Total – General Mills
Uncle Sam – U.S. Mills
Wheaties – General Mills
Barbara’s, Cascadian Farm, Mother’s, Nature’s Promise and other smaller brands that specialize in “healthful” cereals (but always check the list of ingredients).

Recommended: All Bran or High Bran Cereals
(Little or no added sugars. )

100% Bran – Post
All Bran, all varieties – Kelloggs
Bran Flakes – Post
Chex, Multi-Bran – General Mills
Complete Wheat Bran Flakes – Kelloggs
Complete Oat Bran Flakes – Kelloggs
Cracklin’ Oat Bran – Kelloggs
Crunchy Corn Bran – Quaker
Fiber 7 Flakes – Health Valley
Fiber One – General Mills
Fruit & Bran – Post
Granola, Low Fat – Kelloggs
Oat Bran – Quaker
Oat Bran Flakes – Health Valley
Oat Bran Flakes with Raisins – Health Valley
Organic Bran with Raisins – Health Valley
Raisin Bran – Kelloggs
Raisin Bran Flakes – Health Valley
Raisin Bran, Whole Grain Wheat – Post
Raisin Nut Bran – General Mills
Shredded Wheat ‘n’ Bran – Post
Total, Raisin Bran – General Mills
Weight Watchers Flakes ‘n’ Fiber
100% Natural Granola – Quaker

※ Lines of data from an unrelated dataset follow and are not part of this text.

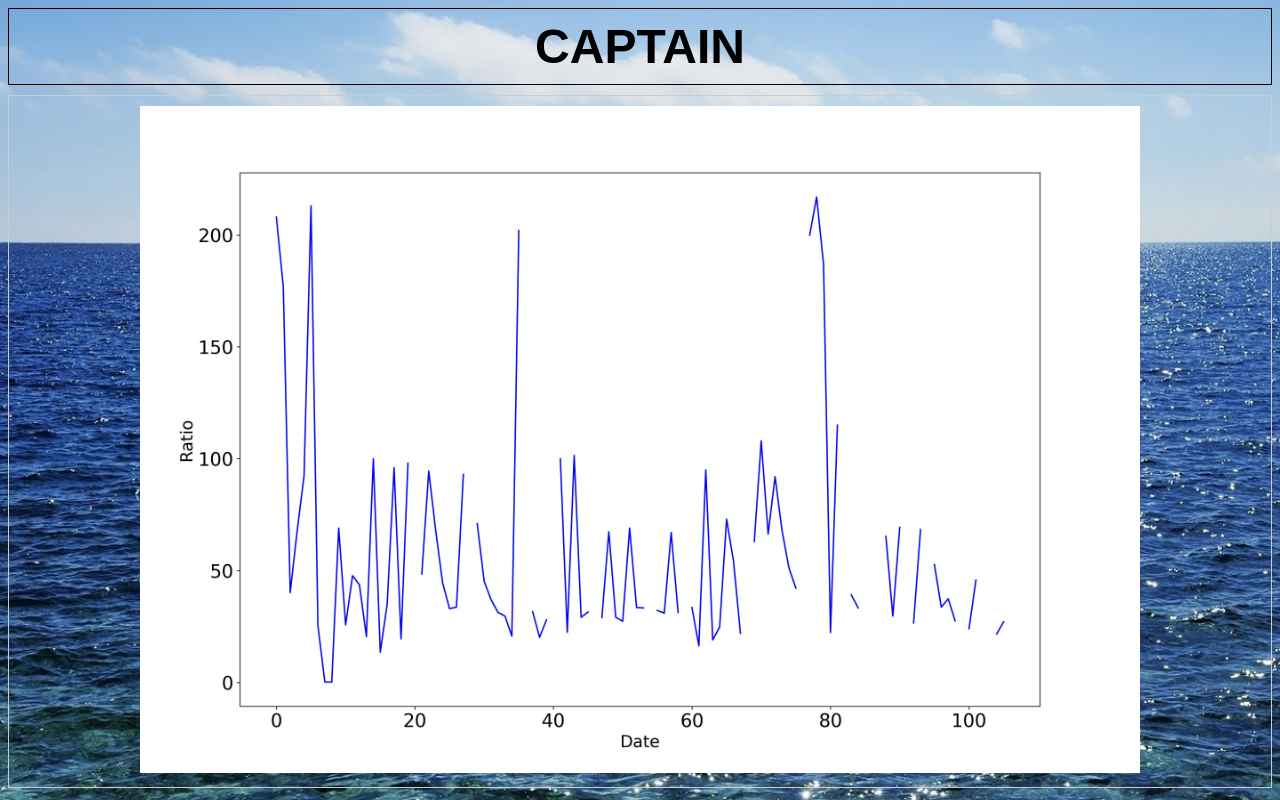
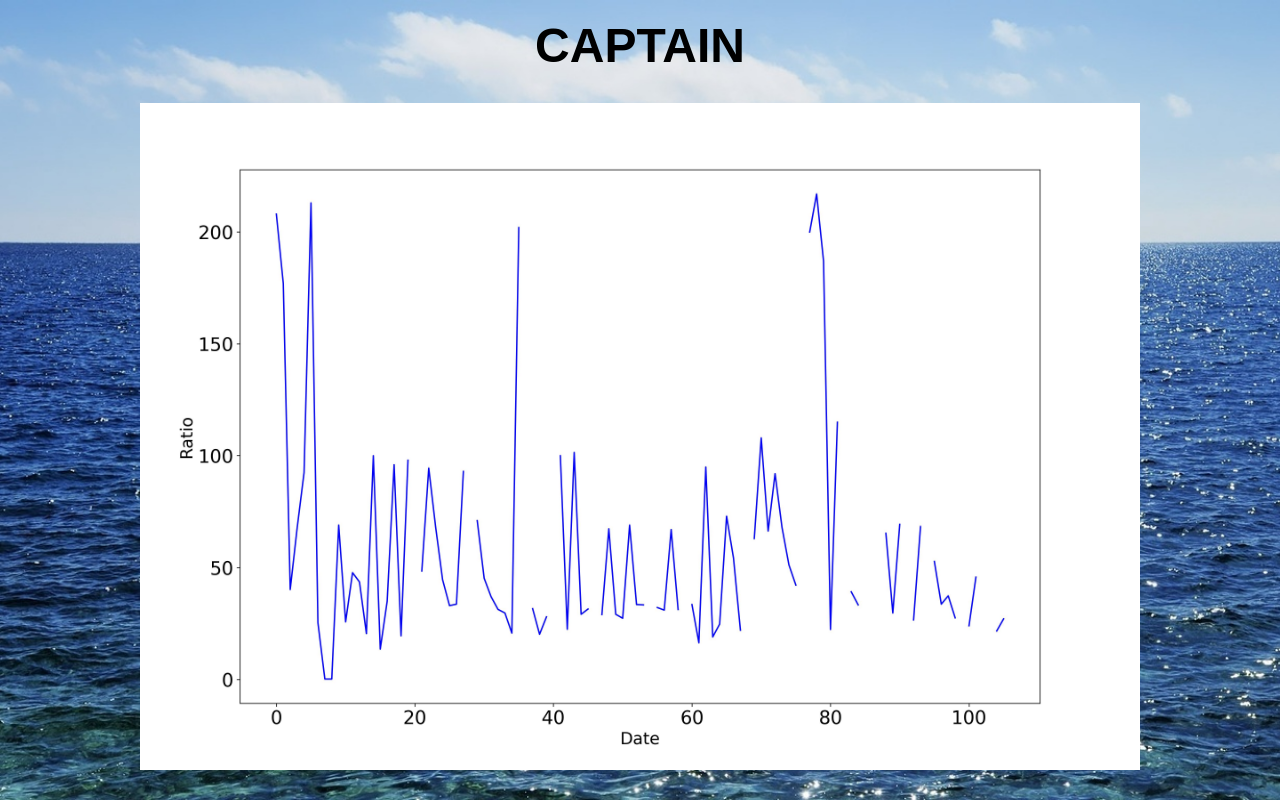
Before and after one commit to CAPTAIN-buoy/CAPTAIN-buoy.github.io, a plain HTML site: page home.html in a window 1280 px wide. Drawn offline with Linux system fonts and the light colour scheme.

Commit message:
Update home.html

```diff
--- a/home.html
+++ b/home.html
@@ -36,7 +36,6 @@
             text-align: center;
             background-color: transparent;
             color: black;
-            border: 1px solid black;
             font-weight: bold;
         }
 
@@ -53,7 +52,6 @@
         }
 
         .grid-item {
-            border: 1px solid #ccc;
             padding: 10px;
             text-align: center;
             display: flex;
```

Not Recommended – Cereals Made from Refined Grains

Many of these also contain a lot of added sugar

Apple Jacks – Kelloggs
Cap’n Crunch, all varieties – Quaker
Chex, Rice or Corn – General Mills
Cocoa Frosted Flakes – Kelloggs
Cocoa Blasts – Quaker
Cocoa Pebbles – Post
Cocoa Puffs – General Mills
Cookie Crisp/Chocolate Chip – General Mills
Corn Pops – Kelloggs
Corn Flakes – Kelloggs and others
Count Chocula – General Mills
Crispix – Kelloggs
Frosted Flakes – Kelloggs
Fruity Pebbles – Post
Honey Bunches of Oats – Post
Honey Comb – Post
Honey Nut Clusters – General Mills
Kix – General Mills
Lucky Charms – General Mills
Product 19 – Kelloggs
Puffed Rice – Quaker
Reese’s Peanut Butter Puffs – General Mills
Rice Krispies, all varieties – Kelloggs
Special K – Kelloggs
Total Corn Flakes – General Mills

Checked 12/3/19 — However, the list has not been updated recently. Brands, products and ingredient lists may have changed. Apply the selection criteria from the text at the top of this report to any new cereals you are considering.